A Younger Focus for the American Heart Association

In Dr. Fuhrman's books, he points to an emerging body of research showing that the diet of the very young is especially important in determining lifelong health, and the likelihood of getting many kinds of chronic diseaese.

It seems they must be reading some of the same studies at the American Heart Association, because they just announced a new initiative aimed at the very young. Here's how Reuters describes the decision:

Because there is now ample evidence that the process of heart disease begins at a young age, the new guidelines encourage parents and pediatricians to take a "primordial prevention" approach -- taking steps in a child's infancy to prevent heart disease risk factors from developing.

Previous dietary recommendations from AHA were not intended for children under age 2, who need a higher percentage of fat in their diet to support growth. The new guidelines, published online in the American Heart Association's journal Circulation, for the first time provide guidance for the under-2 set.


By no means am I suggesting that these are stolen from the pages of Disease-Proof Your Child. (It is a happy coincidence to find so many different experts agreeing, and in any case there are plenty of differences--for instance Dr. Furhman's book is much more in-depth and includes many more dietary disease prevention techniques.) But anyone who has read Disease-Proof Your Child will recognize almost all of the new AHA pointers, which include:
-feeding breast milk exclusively for the first four to six months and continuing through the first year
-taking care not to overfeed infants
-introducing healthy foods repeatedly even if they are refused at first
-avoiding feed high-calorie, low nutrient foods
-delaying the introduction of juice, and limiting quantities

Dr. Samuel Gidding, who was instrumental in creating the new AHA guidelines, is quoted by Reuters quoting some of Dr. Fuhrman's favorite statistics, including that many toddlers eat no fruit in a typical day, and that french fries are the most commonly consumed vegetables.
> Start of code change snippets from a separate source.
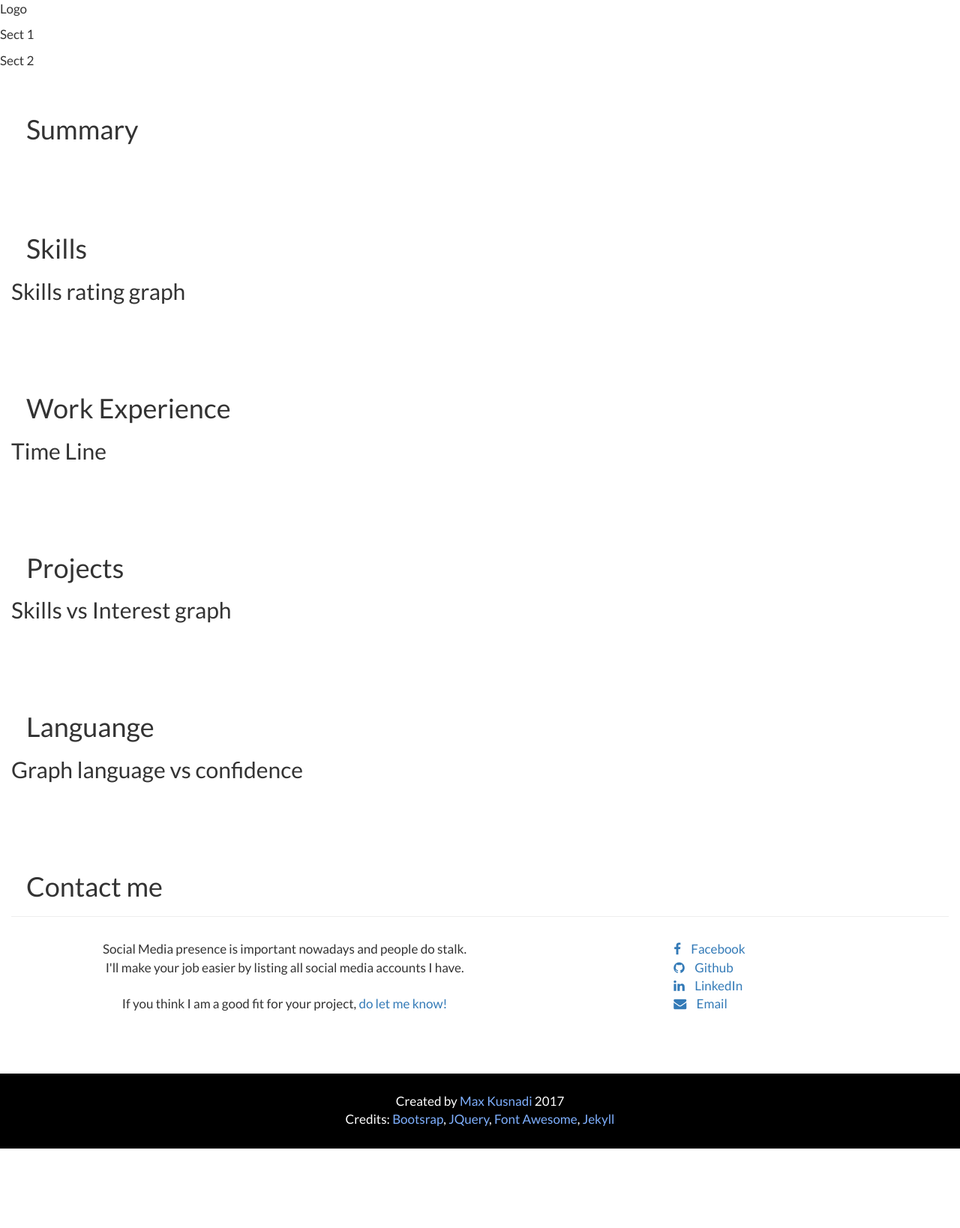
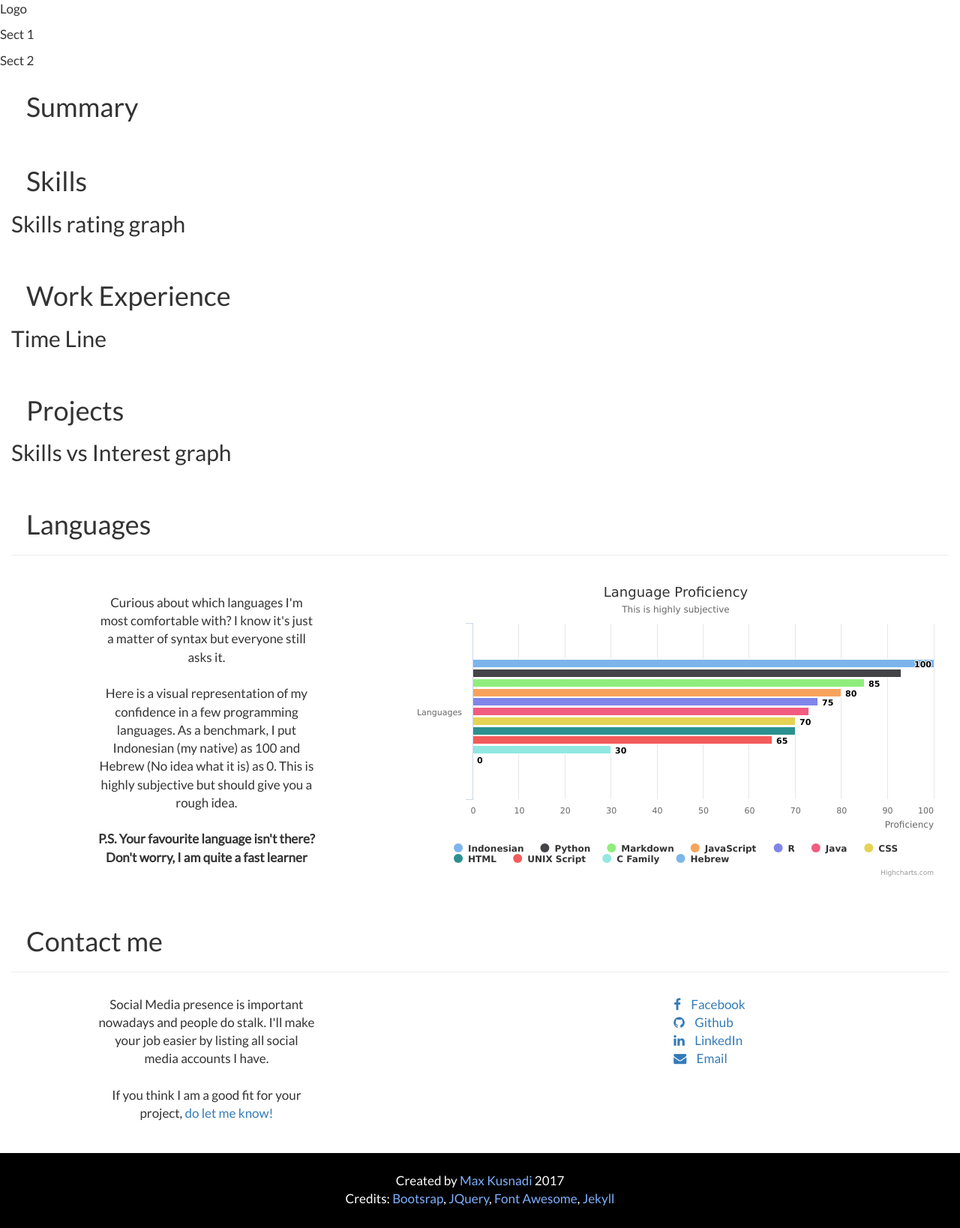
Before and after one commit to MaxKusnadi/maxkusnadi.github.io, a Jekyll site: the page built from index.html, in a window 1280 px wide. Shown: the whole page at 75% size. Built offline with Jekyll 4.4.1, drawn with Linux system fonts in a browser that asks for light colours; nearby versions of some CDN libraries; before the commit the page ends 1532 px from its top, so only the background shows below that.

Commit message:
finish language

```diff
--- a/_includes/cv/contact-me.html
+++ b/_includes/cv/contact-me.html
@@ -3,14 +3,14 @@
   <h1>Contact me</h1>
   <hr/>
 
-  <div class='col-md-5 col-md-offset-1 col-xs-12 center content'>
+  <div class='col-md-3 col-md-offset-1 col-xs-12 center content'>
     Social Media presence is important nowadays and people do stalk. I'll make your job easier by listing all social media accounts I have.
     <br/>
     <br/>
     If you think I am a good fit for your project, <a href="mailto:max.kusnadi@gmail.com">do let me know!</a>
   </div>
 
-  <div class='col-md-4 col-md-offset-2 col-xs-12 content'>
+  <div class='col-md-4 col-md-offset-4 col-xs-12 content'>
     <ul>
 
       <li>
--- /dev/null
+++ b/_includes/cv/language.html
@@ -0,0 +1,22 @@
+<div id="language" class='col-md-12 col-xs-12 section'>
+
+  <h1>Languages</h1>
+  <hr/>
+
+  <div class='col-md-3 col-md-offset-1 col-xs-12 center content'>
+    <div id="language-content">
+      Curious about which languages I'm most comfortable with? I know it's just a matter of syntax but everyone still asks it.
+      <br/>
+      <br/>
+      Here is a visual representation of my confidence in a few programming languages. As a benchmark, I put Indonesian (my native) as 100 and Hebrew (No idea what it is) as 0. This is highly subjective but should give you a rough idea.
+      <br/>
+      <br/>
+      <strong>P.S. Your favourite language isn't there? Don't worry, I am quite a fast learner </strong>
+    </div>
+  </div>
+
+  <div class='col-md-7 col-md-offset-1 col-xs-12 content'>
+    <div id='language-graph'></div>
+  </div>
+
+</div>
--- a/_layouts/cv.html
+++ b/_layouts/cv.html
@@ -8,9 +8,11 @@
   <link href="./css/personal-page.css" rel="stylesheet">
   <script src="https://code.jquery.com/jquery-3.1.1.min.js" integrity="sha256-hVVnYaiADRTO2PzUGmuLJr8BLUSjGIZsDYGmIJLv2b8="
   crossorigin="anonymous"></script>
+  <script src="./js/highcharts.js" type="text/javascript"></script>
   <title>{{ page.title }}</title>
 </head>
 <body>
   {{ content }}
 </body>
+<script src="./js/cv/language.js" type="text/javascript"></script>
 </html>
--- a/_sass/_footer.scss
+++ b/_sass/_footer.scss
@@ -6,26 +6,27 @@ footer {
 	height: 100px;
 	background-color: black;
 	width:100%;
-}
 
-footer p {
+	p {
 		padding: 0;
 		margin: 0;
 	}
 
-footer div {
+	div {
 		padding:25px 0;
 		margin:0;
 	}
 
-footer a:link{
+	a:link{
 		color:#7fb0ff
 	}
 
-footer a:hover{
+	a:hover{
 		color:#cee1ff;
 	}
 
-footer a:visited, a:active{
+	a:visited, a:active{
 		color:#fff428;
 	}
+
+}
--- a/_sass/cv/_contact_me.scss
+++ b/_sass/cv/_contact_me.scss
@@ -1,14 +1,18 @@
 /*
 	Contact
  */
-#contact a:hover {
+#contact  {
+
+	a:hover{
 		color:#cee1ff;
   }
 
-#contact ul {
+  ul {
     list-style-type: none;
   }
 
-#contact i {
+  i {
     margin-right: 10px;
   }
+
+}
--- /dev/null
+++ b/_sass/cv/_language.scss
@@ -0,0 +1,8 @@
+/*
+  Language
+*/
+
+#language-content{
+  padding-top: 20px;
+  padding-bottom: 20px;
+}
--- a/css/personal-page.scss
+++ b/css/personal-page.scss
@@ -2,6 +2,7 @@
 # Jekyll Front Matter
 ---
 
+@import "cv/language";
 @import "cv/contact_me";
 @import "footer";
 
@@ -25,8 +26,7 @@ hr {
 	General Classes
  */
 .section {
-	padding-top: 30px;
-	padding-bottom: 60px;
+	padding-bottom: 30px;
 }
 
 .center {
--- a/index.html
+++ b/index.html
@@ -29,10 +29,6 @@ title: Max Kusnadi | Personal Page
   <h2>Skills vs Interest graph</h2>
 </div>
 
-<div class='col-md-12 col-xs-12 section'>
-  <h1>Languange</h1>
-  <h2>Graph language vs confidence</h2>
-</div>
-
+{% include cv/language.html %}
 {% include cv/contact-me.html %}
 {% include footer.html %}
--- /dev/null
+++ b/js/cv/language.js
@@ -0,0 +1,80 @@
+Highcharts.chart('language-graph', {
+	chart: {
+		type: 'bar'
+	},
+	title: {
+		text: 'Language Proficiency'
+	},
+	subtitle: {
+		text: 'This is highly subjective'
+	},
+	xAxis: {
+		categories: ['Languages'],
+		title: {
+			text: null
+		}
+	},
+	yAxis: {
+		min: 0,
+		max: 100,
+		title: {
+			text: 'Proficiency',
+			align: 'high'
+		},
+		labels: {
+			overflow: 'justify'
+		}
+	},
+	plotOptions: {
+		bar: {
+			dataLabels: {
+				enabled: true
+			}
+		}
+	},
+	series: [{
+		name: 'Indonesian',
+		data: [100]
+	},
+	{
+		name: 'Python',
+		data: [93]
+	},
+	{
+		name: 'Markdown',
+		data: [85]
+	},
+	{
+		name: 'JavaScript',
+		data: [80]
+	},
+	{
+		name: 'R',
+		data: [75]
+	},
+	{
+		name: 'Java',
+		data: [73]
+	},
+	{
+		name: 'CSS',
+		data: [70]
+	},
+	{
+		name: 'HTML',
+		data: [70]
+	},
+	{
+		name: 'UNIX Script',
+		data: [65]
+	},
+	{
+		name: 'C Family',
+		data: [30]
+	},
+	{
+		name: 'Hebrew',
+		data: [0]
+	}
+	]
+});
```
Also changed, not shown: js/index.js (deleted, +0 -61 lines). Lines whose indentation alone changed are shown as unchanged.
Like Dr. Fuhrman, Dr. Gidding also asserts that parents must model healthy eating for their children.

Hopefully America is paying attention!

The AHA also have a practical list of ten things parents can do to encourage healthy hearts in their children.

Pomegranates for Your Prostate

The Daily Mail mentions a small study involving cancer in mice that has been conducted at the University of Wisconsin.

A total of 24 mice were divided into three groups. One was given normal water to drink, while the others had their water supplemented with 0.1% or 0.2% of pomegranate juice.

The doses were chosen to mirror how much juice a typically healthy person might be willing to consume daily.

The results were dramatic, the scientists said. Cancer progression was significantly slowed in mice receiving the higher pomegranate dose.

The study was mentioned on VegSource, which also links to a study from March showing pomegranates may help prevent heart disease, too.

When I first went to Dr. Fuhrman he told me to put a little bit of pomegranate juice--as well as ground flax, nuts, and fresh fruit--on my morning oatmeal. Especially if that fruit is blueberries, that makes for a delicious breakfast.